I don't really recommend running races untrained, but I can't say I regret doing it either. I don't know what the future holds for me as far as distance running, I think it is going to be pretty limited honestly, so I am happy I was able to collect a new experience.
I am glad this wasn't really a "racing" type of event. I walked a lot, and sometimes pretty slowly, but that is what I needed to get to the end.
I was tired but I wasn't dying. I have done two and three hour hilly bike rides, so my leg muscles are still prepared for the activity.
I decided I wouldn't totally judge myself (as completely crazy) until I had a good nights sleep.
After the race, I was moving pretty slow the rest of the day. My left hamstring felt a bit tight, but not as tight as I was dealing with back in training (Sept. - Jan.) so the work I have been doing must be helping ;)
My feet were tender under the ball and my toes were shooting pain. I have felt this sensation many times over the past three months so it was not a surprise. I caved and did something I haven't done the whole time I have been injured. I took two rounds of anti-inflammatory. One that afternoon and one dosage before bed. Kenny and I went to eat and did a little short shopping trip Saturday and the activity was just enough...
When I got home I iced my feet and just chilled.
Sunday I woke up, and my leg muscles felt just slightly used.
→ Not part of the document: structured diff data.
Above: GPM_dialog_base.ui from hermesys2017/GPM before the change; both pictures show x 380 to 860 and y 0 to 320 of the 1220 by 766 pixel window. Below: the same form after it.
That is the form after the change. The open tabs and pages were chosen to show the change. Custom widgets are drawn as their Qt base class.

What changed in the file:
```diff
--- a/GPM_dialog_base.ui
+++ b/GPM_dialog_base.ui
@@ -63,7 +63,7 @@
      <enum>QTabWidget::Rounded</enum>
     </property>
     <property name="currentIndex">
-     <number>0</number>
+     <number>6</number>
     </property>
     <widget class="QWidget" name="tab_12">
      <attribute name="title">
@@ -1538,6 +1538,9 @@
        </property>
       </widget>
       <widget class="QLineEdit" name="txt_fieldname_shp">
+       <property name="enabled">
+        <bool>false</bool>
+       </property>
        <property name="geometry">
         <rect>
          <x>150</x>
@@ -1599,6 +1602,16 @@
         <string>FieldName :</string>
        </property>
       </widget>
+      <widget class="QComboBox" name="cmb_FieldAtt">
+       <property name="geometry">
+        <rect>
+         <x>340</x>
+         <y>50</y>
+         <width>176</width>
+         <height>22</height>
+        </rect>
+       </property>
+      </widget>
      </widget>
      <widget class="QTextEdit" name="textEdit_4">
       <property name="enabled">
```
Kenny and I went to the gym in the afternoon and I was surprised at how spunky my legs started feeling after I warmed up! My feet were still tender, but felt improved, so I didn't push my warm up at all. Toes two and three, the main offenders were still puffy, so I lifted upper body.
Monday, I felt more improvement and I couldn't see any physical change in either foot, so I felt relieved. Remember last month I had a run where a change happened almost immediately.
I went for a run before work, 3.5 miles pretty slowly, and my foot tolerated it pretty well.
I can still feel improvement Tuesday as I write this.
I am going to give my feet a break until this weekend, just for good measure :) This weekend will be my last brush with long distance for the rest of the summer.
I don't have any race plans until December, so training doesn't need to begin until late July. I have toyed with the idea of taking another solid block of rest because foot tissue is probably the hardest thing in the world to heal. Even at "rest", I am still obliviously on my feet some. I don't remember if I have mentioned that this injury is permanent. My toes will only heal in place now, I will never go back to what I had before, hence the unknown of what to totally expect.
I really do hope there is a "better" than how I feel right now.
Walking is what saves me right now. Trying to run without stopping aggravates my foot much sooner into a workout. Maybe that will always be the case, I hope not, but I think it is too soon to tell.
Have you ever run a loop race? or timed event like this?
Have you done any trail running lately?